A deadlock situation can occur in the instance a minority shareholder exercise the right to veto. A company has to incorporate the right of veto on the matters that are vulnerable in the company’s intellectual property. A company must remain in agreement with the shareholders for the success of the reserved matters (Sunny Li and Lee, 2013, p.12). The board must make effort to have a permanent representative to negotiate for the workers in the board meetings. The permanent representative can bargain for the right of protection and compensation to ensure safety in case of danger. A joint venture through the permanent representative can request of the quorum to avoid a deadlock situation. The representative can request to access the joint venture information to ensure accuracy and transparency. The joint venture can inquire for the issuance of redeemable shares. To avert a deadlock situation the chairperson can cast the vote or an independent director can vote on behalf of the chairperson. Where the vote of the chairperson or the director does not solve the situation, the joint venture can refer the case to the arbitrator for mediation. The chief executives of the parent companies can act as arbitrators since they do not harbor any personal feelings. The measures that joint ventures can apply include voluntarily joint venture after the lapse of the deadlock. The joint venture can include a call option in the agreement to ensure the existence of the joint venture failure to subvert the deadlock. The other alternative includes the shoot out where there will be an offer and a counter offer in the event of a deadlock. In this case, there will be a guaranteed exit of one party in the joint venture. (Sunny Li and Lee, 2013, p.17)

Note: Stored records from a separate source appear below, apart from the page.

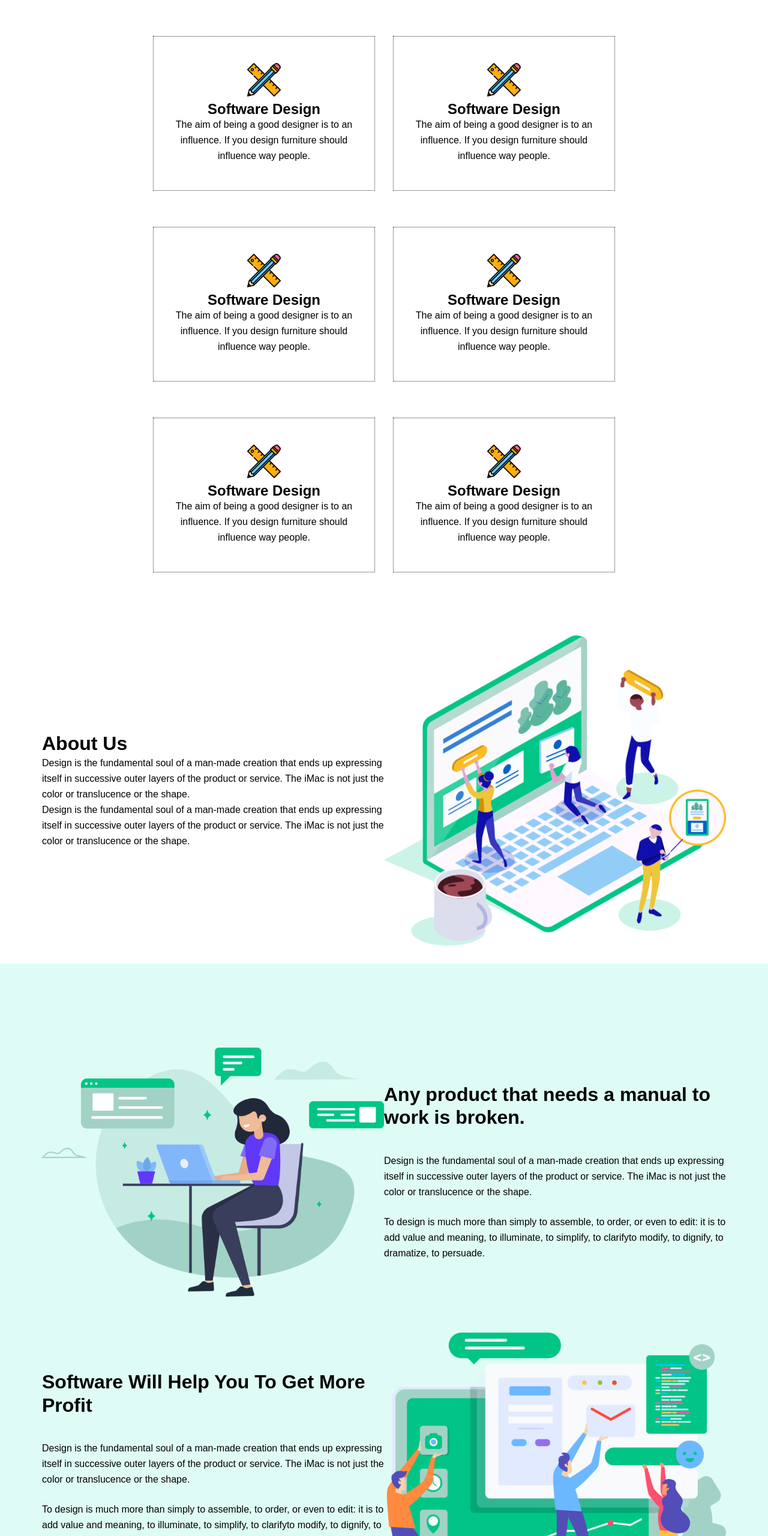
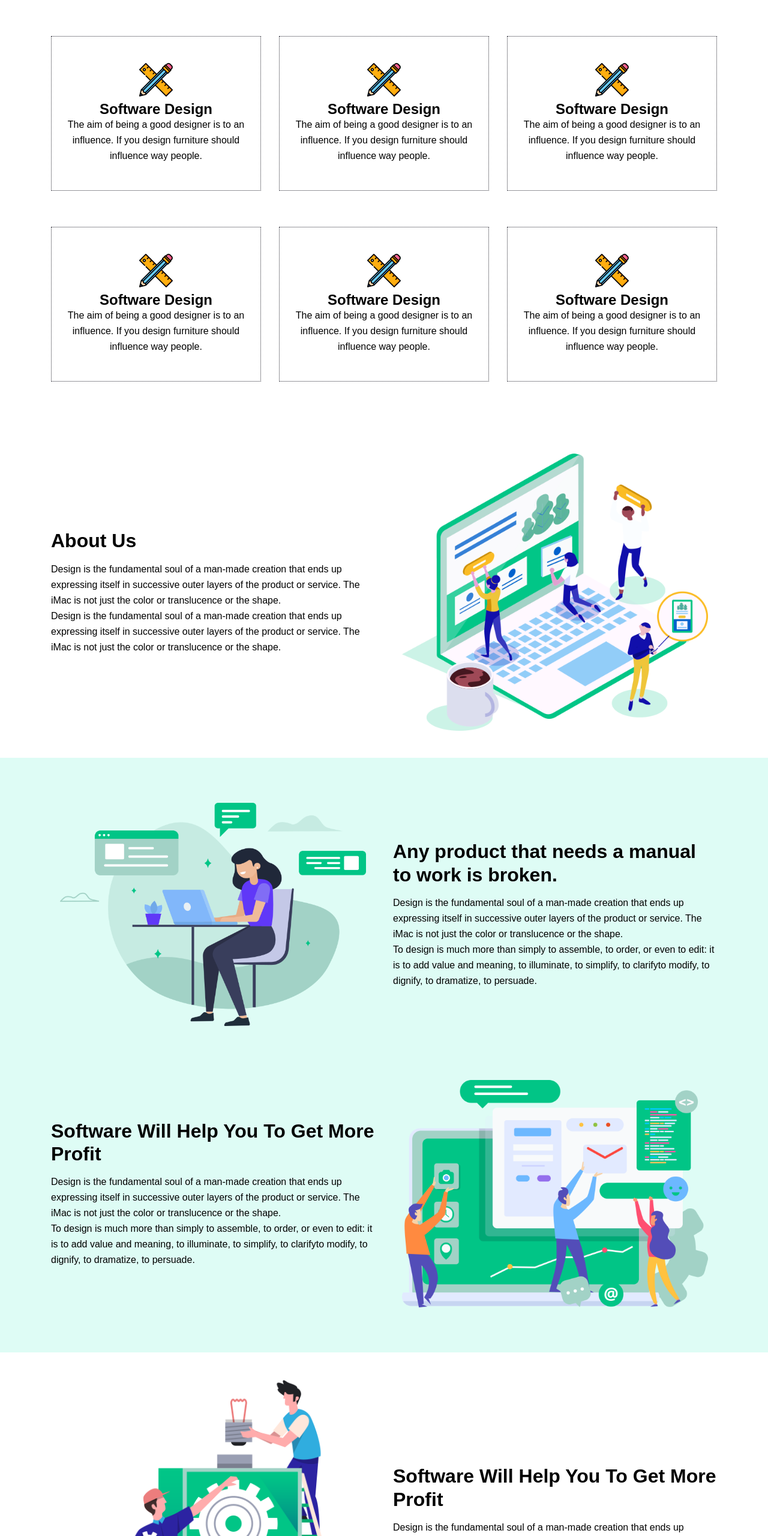
Before and after one commit to timmcnamara/agency-theme, a website: page src/index.html in a window 1280 px wide. Shown: the part 1011-3571 px from the top of the page at 60% size. Drawn offline with Linux system fonts and the light colour scheme.

Commit message:
fix flexbox

```diff
--- a/src/index.html
+++ b/src/index.html
@@ -5,6 +5,7 @@
     <meta name="viewport" content="width=device-width, initial-scale=1.0" />
     <meta http-equiv="X-UA-Compatible" content="ie=edge" />
     <title>Agency Theme</title>
+    <script src="./js/main.js"></script>
 
     <link rel="stylesheet" href="css/style.css" />
     <link
@@ -22,7 +23,7 @@
     <nav class="__navbar">
       <div class="__navbar-container">
         <img src="assets/logo.png" alt="" />
-        <ul class="__navbar-links --collapse">
+        <ul class="__navbar-links">
           <li class="__navbar-item">Home</li>
           <li class="__navbar-item">Services</li>
           <li class="__navbar-item">About</li>
@@ -52,9 +53,7 @@
     </nav>
     <section class="__hero">
       <div class="container __hero-items">
-        <div class="img-wrap">
-            <img src="assets/banner.png" alt="" />
-        </div>
+        <div class="img-wrap"><img src="assets/banner.png" alt="" /></div>
         <div class="content-wrap">
           <h1>A good designer must rely on experience</h1>
           <p>
@@ -65,7 +64,6 @@
           <div><a href="#" class="btn btn--primary">Subscribe</a></div>
         </div>
       </div>
-
     </section>
     <!-- SERVICES -->
     <section class="__services">
@@ -78,8 +76,8 @@
           </p>
         </div>
 
-        <div class="container--flex-row-wrap">
-          <div class="service__container">
+        <div class="__service-list">
+          <div class="service-container">
             <div class="service">
               <img src="assets/service1.png" />
               <h3 class="headline-sm">Software Design</h3>
@@ -90,7 +88,7 @@
               <span class="bar"></span>
             </div>
           </div>
-          <div class="service__container">
+          <div class="service-container">
             <div class="service">
               <img src="assets/service1.png" />
               <h3 class="headline-sm">Software Design</h3>
@@ -101,7 +99,7 @@
               <span class="bar"></span>
             </div>
           </div>
-          <div class="service__container">
+          <div class="service-container">
             <div class="service">
               <img src="assets/service1.png" />
               <h3 class="headline-sm">Software Design</h3>
@@ -112,7 +110,7 @@
               <span class="bar"></span>
             </div>
           </div>
-          <div class="service__container">
+          <div class="service-container">
             <div class="service">
               <img src="assets/service1.png" />
               <h3 class="headline-sm">Software Design</h3>
@@ -123,7 +121,7 @@
               <span class="bar"></span>
             </div>
           </div>
-          <div class="service__container">
+          <div class="service-container">
             <div class="service">
               <img src="assets/service1.png" />
               <h3 class="headline-sm">Software Design</h3>
@@ -134,7 +132,7 @@
               <span class="bar"></span>
             </div>
           </div>
-          <div class="service__container">
+          <div class="service-container">
             <div class="service">
               <img src="assets/service1.png" />
               <h3 class="headline-sm">Software Design</h3>
@@ -171,99 +169,92 @@
         </div>
       </div>
     </section>
-    <section class="--accent-background --p-t-110">
+    <section class="__features">
       <div class="container section__container-two-col">
-        <div class="col-2">
+        <div class="col-2 reorder-img">
           <img alt="about image" src="assets/about-2.png" />
         </div>
-        <div class="col-2">
-          <h2 class="headline-md --p-b-16">
+        <div class="col-2 reorder-text">
+          <h2 class="headline-md">
             Any product that needs a manual to work is broken.
           </h2>
-          <p class="--p-t-24">
+          <p>
             Design is the fundamental soul of a man-made creation that ends up
             expressing itself in successive outer layers of the product or
             service. The iMac is not just the color or translucence or the
             shape.
           </p>
-          <p class="--p-t-24">
+          <p>
             To design is much more than simply to assemble, to order, or even to
             edit: it is to add value and meaning, to illuminate, to simplify, to
             clarifyto modify, to dignify, to dramatize, to persuade.
           </p>
         </div>
       </div>
-    </section>
-    <section class="--accent-background --p-b-110">
+
       <div class="container section__container-two-col">
         <div class="col-2">
-          <h2 class="headline-md --p-b-16">
-            Software Will Help You To Get More Profit
-          </h2>
-          <p class="--p-t-24">
+          <h2 class="headline-md">Software Will Help You To Get More Profit</h2>
+          <p>
             Design is the fundamental soul of a man-made creation that ends up
             expressing itself in successive outer layers of the product or
             service. The iMac is not just the color or translucence or the
             shape.
           </p>
-          <p class="--p-t-24">
+          <p>
             To design is much more than simply to assemble, to order, or even to
             edit: it is to add value and meaning, to illuminate, to simplify, to
             clarifyto modify, to dignify, to dramatize, to persuade.
           </p>
         </div>
-        <div class="col-2">
+        <div class="col-2 reorder-img">
           <img alt="about image" src="assets/about-3.png" />
         </div>
       </div>
     </section>
-    <section class="--p-b-110 --p-t-110">
+
     <div class="container section__container-two-col">
       <div class="col-2">
         <img alt="about image" src="assets/what-for.png" />
       </div>
       <div class="col-2">
-          <h2 class="headline-md --p-b-16">
-            Software Will Help You To Get More Profit
-          </h2>
-          <p class="--p-t-24">
+        <h2 class="headline-md">Software Will Help You To Get More Profit</h2>
+        <p>
           Design is the fundamental soul of a man-made creation that ends up
           expressing itself in successive outer layers of the product or
-            service. The iMac is not just the color or translucence or the
-            shape.
+          service. The iMac is not just the color or translucence or the shape.
         </p>
-          <p class="--p-t-24">
+        <p>
           To design is much more than simply to assemble, to order, or even to
           edit: it is to add value and meaning, to illuminate, to simplify, to
           clarifyto modify, to dignify, to dramatize, to persuade.
         </p>
       </div>
     </div>
-    </section>
     <section class="__how-we-work --visual-background">
       <div class="container">
         <h2 class="headline-md">How We Work</h2>
         <div class="section__container-three-col">
           <div class="col-3 __item">
             <h3 class="headline-sm --border-circle">1</h3>
-            <h3 class="headline-sm --p-t-24">Sketching</h3>
-            <p class="--p-t-24">
+            <h3 class="headline-sm">Sketching</h3>
+            <p>
               Totam rem aperiam, eaque ipsa quae ab illo inventore veritatis et
               quasi architecto beatae vitae dicta sunt explicabo.
             </p>
           </div>
           <div class="col-3 __item">
             <h3 class="headline-sm --border-circle">2</h3>
-            <h3 class="headline-sm --p-t-24">Visualizing</h3>
-            <p class="--p-t-24">
+            <h3 class="headline-sm">Visualizing</h3>
+            <p>
               Totam rem aperiam, eaque ipsa quae ab illo inventore veritatis et
               quasi architecto beatae vitae dicta sunt explicabo.
             </p>
           </div>
           <div class="col-3 __item">
             <h3 class="headline-sm --border-circle">3</h3>
-            <h3 class="headline-sm --p-t-24">Finishing</h3>
-            <p class="--p-t-24">
+            <h3 class="headline-sm">Finishing</h3>
+            <p>
               Totam rem aperiam, eaque ipsa quae ab illo inventore veritatis et
               quasi architecto beatae vitae dicta sunt explicabo.
             </p>
@@ -504,22 +495,5 @@
         </div>
       </div>
     </footer>
-    <script>
-      function openSlideMenu() {
-        var rect = document.body.getBoundingClientRect();
-        console.log(rect.y)
-        document.getElementById("side-menu").style.width = "250px";
-        document.getElementById("close-cross").style.display = "inline-block";
-        document.getElementById("hamburger").style.display = "none";
-        document.body.style.overflow = "hidden";
-      }
-
-      function closeSlideMenu() {
-        document.getElementById("side-menu").style.width = "0";
-        document.getElementById("close-cross").style.display = "none";
-        document.getElementById("hamburger").style.display = "inline-block";
-        document.body.style.overflow = "visible";
-      }
-    </script>
   </body>
 </html>
--- a/src/scss/base/_global.scss
+++ b/src/scss/base/_global.scss
@@ -3,34 +3,12 @@ body {
     line-height: 26px;
 }
 
-h1, h2, h3, h4, h5, h6, p {
+h1,
+h2,
+h3,
+h4,
+h5,
+h6,
+p {
     margin: 0;
 }
-
-.--p-b-16 {
-    padding-bottom: 16px;
-}
-
-.--p-t-24 {
-    padding-top: 24px;
-}
-
-.--p-t-110 {
-    padding-top: 110px;
-}
-
-.--p-b-110 {
-    padding-bottom: 110px;
-}
-
-.--p-b-90 {
-    padding-bottom: 90px;
-}
-
-.--p-b-36 {
-    padding-bottom: 36px;
-}
-
-.--p-b-24 {
-    padding-bottom: 24px;
-}
--- a/src/scss/components/_section.scss
+++ b/src/scss/components/_section.scss
@@ -6,11 +6,22 @@
             display: flex;
             flex-direction: column;
             justify-content: center;
-      flex: 1; // padding-left: 15px;
-      // padding-right: 15px;
+            flex: 1;
+            padding-left: 15px;
+            padding-right: 15px;
+            h2 {
+                padding: 0 0 15px 0;
+            }
+            @media only screen and (max-width: 700px) {
+                padding: 15px;
+            }
             img {
                 max-width: 100%;
+                padding: 15px;
             }
+        }
+        @media only screen and (max-width: 700px) {
+            flex-direction: column;
         }
     }
     &__container-three-col {
@@ -26,10 +37,6 @@
             // padding-right: 15px;
         }
     }
-}
-
-.--accent-background {
-  background: $color-bg;
 }
 
 .__center-text {
@@ -218,7 +225,3 @@
         margin: 0;
     }
 }
-
-.__services {
-  padding: 110px 30px 0 30px;
-}
--- a/src/scss/components/_service.scss
+++ /dev/null
@@ -1,35 +0,0 @@
-.service {
-  padding: 44px 22px;
-  text-align: center;
-  border: 1px dotted $color-dark;
-  margin-bottom: 30px;
-  position: relative;
-  cursor: pointer;
-  max-width: 370px;
-  width: 100%;
-  flex: 1;
-  &:hover {
-    box-shadow: 0 0 10px #888888;
-  }
-  &:hover .bar {
-    width: 100%;
-  }
-  &__container {
-    padding: 15px;
-    @media only screen and (max-width: $tablet) {
-      padding: 15px 0;
-    }
-  }
-  .bar {
-    width: 0;
-    height: 10px;
-    position: absolute;
-    left: 0;
-    bottom: 0;
-    background-color: $color-accent;
-    transition: 0.3s all ease;
-  }
-  @media only screen and (max-width: $tablet) {
-    max-width: 100%;
-  }
-}
--- a/src/scss/layout/_about.scss
+++ b/src/scss/layout/_about.scss
@@ -1,5 +1,5 @@
 .__about {
-  @media only screen and (max-width: $phone-lg) {
-    padding: 0 30px;
-  }
+    @media only screen and (max-width: $phone-lg) {
+        padding: 0 30px;
+    }
 }
--- a/src/scss/layout/_layout.scss
+++ b/src/scss/layout/_layout.scss
@@ -5,3 +5,5 @@
 @import "navigation";
 @import "hero";
 @import "about";
+@import "service";
+@import "text-accent-bg";
--- /dev/null
+++ b/src/scss/layout/_service.scss
@@ -0,0 +1,49 @@
+.service {
+    padding: 44px 22px;
+    text-align: center;
+    border: 1px dotted $color-dark;
+    margin-bottom: 30px;
+    position: relative;
+    cursor: pointer;
+    max-width: 350px;
+    width: 100%;
+    flex: 1;
+    &:hover {
+        box-shadow: 0 0 10px #888888;
+    }
+    &:hover .bar {
+        width: 100%;
+    }
+    &-container {
+        padding: 15px;
+        @media only screen and (max-width: $tablet) {
+            padding: 15px 0;
+        }
+    }
+    .bar {
+        width: 0;
+        height: 10px;
+        position: absolute;
+        left: 0;
+        bottom: 0;
+        background-color: $color-accent;
+        transition: 0.3s all ease;
+    }
+    @media only screen and (max-width: 880px) {
+        max-width: 100%;
+    }
+}
+
+.__services {
+    padding: 110px 30px 0 30px;
+}
+
+.__service {
+    max-width: 350px;
+}
+
+.__service-list {
+    display: flex;
+    flex-flow: row wrap;
+    justify-content: center;
+}
--- /dev/null
+++ b/src/scss/layout/_text-accent-bg.scss
@@ -0,0 +1,17 @@
+.__features {
+    background: $color-bg;
+    .section__container-two-col:first-child {
+        padding: 60px 30px 30px 30px;
+        @media only screen and (max-width: 700px) {
+            .reorder-img {
+                order: 2;
+            }
+            .reorder-text {
+                order: 1;
+            }
+        }
+    }
+    .section__container-two-col:last-child {
+        padding: 30px 30px 60px 30px;
+    }
+}
```
Also changed, not shown: src/js/main.js (added, +15 -0 lines), src/scss/components/_components.scss (+3 -4 lines), src/css/style.css. Lines whose indentation alone changed are shown as unchanged.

Cohn, E, Bucolo, D, Rebellon, C, and Van Gundy, K 2010, ' An Integrated Model of Legal and Moral Reasoning and Rule-Violating Behavior: The Role of Legal Attitudes', Law & Human Behavior (Springer Science & Business Media B.V.), 34, 4, pp. 295- 309,
Michael Sandel' 2012, Foreign Policy, 197, p. 87,
Porter, M, and Kramer, M 2011, 'CREATING SHARED VALUE', Harvard Business Review, 89, 1/2, pp. 62-77,
Sunny Li, S, & Lee, R 2013, 'Enhancing Innovation through International Joint Venture Portfolios: From the Emerging Firm Perspective', Journal of International Marketing, 21, 3, pp. 1-21,
Withers, B, Ehrich, K, Ebrahimpour, M, and Jensdotter, A 2011, 'Codes of Conduct and Corporate Social Responsibility: An Empirical Study', Proceedings for the Northeast Region Decision Sciences Institute (NEDSI), pp. 206-216,